Each season brings different activities and celebrations—and with them come an increased risk for different types of burn injuries. In the summer, there are firecrackers and campfires. In the winter, there are burning fireplaces and hot cocoa. But no matter what season it is, young children and toddlers are at increased risk of scalding burns from hot liquids.
“The majority of burns in young children are the result of scalding,” says Jennifer Seigel, pediatric nurse practitioner in Pediatric Acute Wound Services (PAWS) at St. Louis Children’s Hospital. According to Seigel, a scalding burn occurs when contact with hot liquid or steam damages one or more layer of skin. People of all ages can be burned in 30 seconds by a flowing hot liquid that is 130 degrees. When the liquid is 140 degrees, it takes five seconds, and just one second at 160 degrees. In children younger than age 5, this time is even shorter.
“In the winter, we see a lot of scalding burns from hot tea or coffee,” Seigel says. “It happens in an instant—a small child can quickly pull a tea pot off the stove or grab a coffee mug off a table. Sometimes it’s the caregiver holding a hot drink and the child reaches for it—spilling and splashing over one or both of them.”
Seigel says while the majority of scalds are seen in younger children, older children may suffer scald burns as well.
“The children like to be independent and will heat something in the microwave—maybe soup or hot cocoa,” she says. “When they pull it out, they can easily spill it. Microwave popcorn can be dangerous too—the built-up steam in the bag can reach 180 degrees. Some of the more severe and more common burns we see are from ramen noodles.
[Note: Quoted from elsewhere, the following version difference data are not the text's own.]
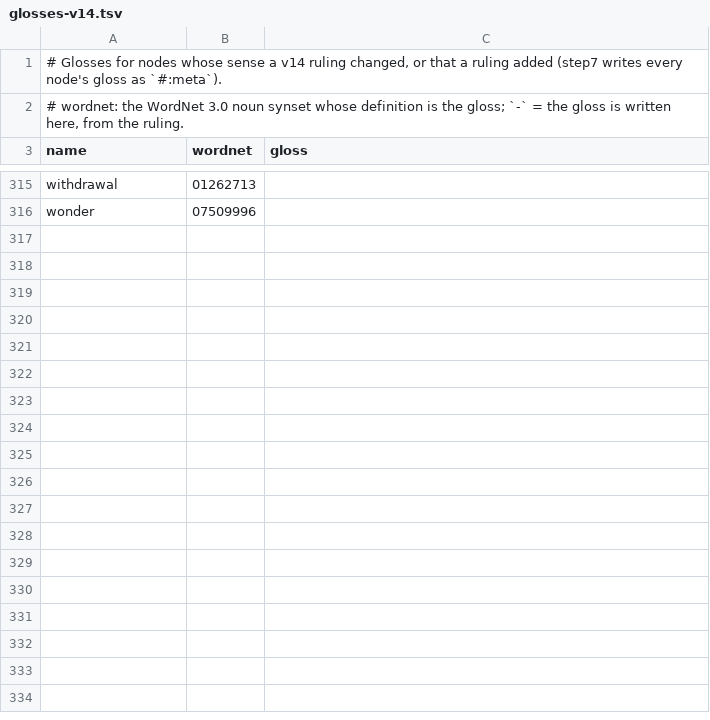
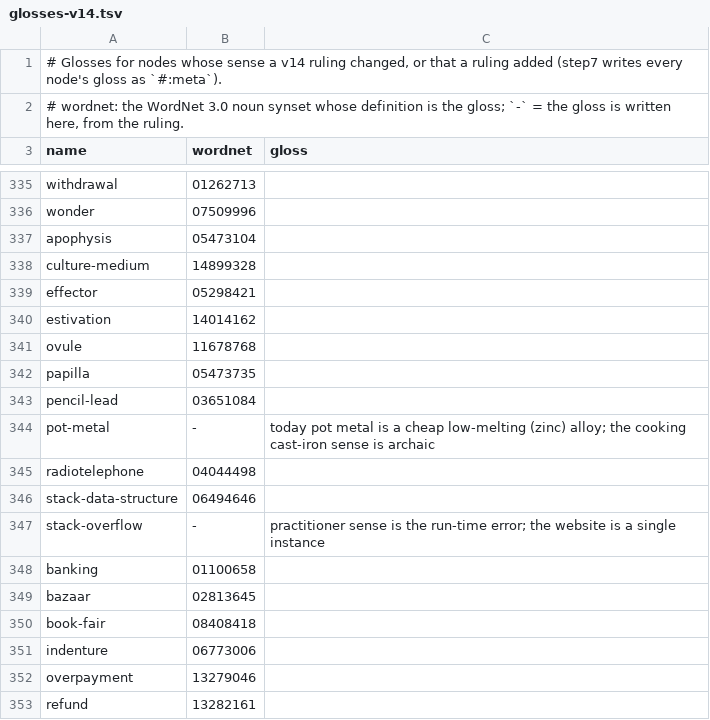
Before and after one commit to petfold/ontodag-core, a TSV file: align/glosses-v14.tsv, drawn as a sheet; only a part is shown, gaps mark what is left out; the diff covers the shown part only; the diff names each change by its address in the sheet, - before the commit and + after, or states it on an @@ line.

```diff
--- a/align/glosses-v14.tsv
+++ b/align/glosses-v14.tsv
+row 337: apophysis | 05473104
+row 338: culture-medium | 14899328
+row 339: effector | 05298421
+row 340: estivation | 14014162
+row 341: ovule | 11678768
+row 342: papilla | 05473735
+row 343: pencil-lead | 03651084
+row 344: pot-metal | - | today pot metal is a cheap low-melting (zinc) alloy; the cooking cast-iron sense is archaic
+row 345: radiotelephone | 04044498
+row 346: stack-data-structure | 06494646
+row 347: stack-overflow | - | practitioner sense is the run-time error; the website is a single instance
+row 348: banking | 01100658
+row 349: bazaar | 02813645
+row 350: book-fair | 08408418
+row 351: indenture | 06773006
+row 352: overpayment | 13279046
+row 353: refund | 13282161
```
Also changed, not shown: 68 added rows and 2 removed rows elsewhere in this file, build/knowledge-ids.tsv, 28 other files.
The noodles stick to the child’s skin and cause an even deeper, more penetrating burn than the liquid.”
How do you reduce your child’s risk of suffering a scalding burn? Seigel offers some tips on prevention, treatment and when to seek medical attention:
How can I keep my child safe from scalding burns?
- Turn all pot/pan handles inward when cooking.
- Provide a “kid-safe” zone while preparing and serving hot foods.
- Keep children out of the kitchen when cooking.
- If using a slow cooker, keep the cord out of reach.
- Avoid carrying or picking up a child when holding hot liquids.
- Set the table with hot dishes and liquids in the center of the table to avoid accidental spills. Avoid using tablecloths.
- Warm infant bottles in warm water—do not microwave. Allow to cool before giving to the baby.
- Don’t allow children to use a microwave by themselves until they are both tall enough to reach it safely and able to understand that steam can cause a burn.
Another common source of scalding injury occurs when bathing children:
- Adequate and constant supervision is the single most important factor in preventing tap water scalds. Never leave a child unattended in a bath.
- Set water heater thermostats to deliver water at a temperature no higher than 120oFahrenheit. If you live in a rental apartment/home, ask your landlord what the temperature is set at.
- Turn the faucet to the “COLD” position when not in use if the tub has a single faucet handle.
- Clearly mark the “HOT” water position on faucets.
- Do not allow young children to adjust the water temperature. When bathing young children, seat the child facing away from faucets so he or she cannot reach the faucet. Turn the hot water off first.
- Check the water temperature yourself or with a testing device before placing the child in the tub.
How do I treat a burn?
- Remove the child from the heat source.
- Cool the affected area with cool tap water or cold compresses until pain is reduced or alleviated. Do not apply ice or butter. These do not help the burn and can harm the tissue.
- If a blister has formed, do not break it.
- Protect the burn with a dry, clean, gauze bandage or with a clean bed sheet or cloth.
- If your child’s clothing is stuck to the burned area, do not attempt to remove it. Instead, cut around the clothing, leaving the burn intact. Remove jewelry around or on the burn.
- Do not apply any ointments, oils or sprays to the burned area unless prescribed by your doctor.
When should I seek medical attention for a burn?
- If your child has a burn that crosses a joint, such as a knuckle or the wrist, see a doctor.
- If your child has burns on the hand, foot, face, eyes or groin, or burn area larger than the child’s palm, seek medical attention or dial 911 for emergency medical attention.
- If the burn is not healing or improving as expected, seek medical attention.
For more information about burn prevention contact the Center for Families Resource Library at St. Louis Children's Hospital.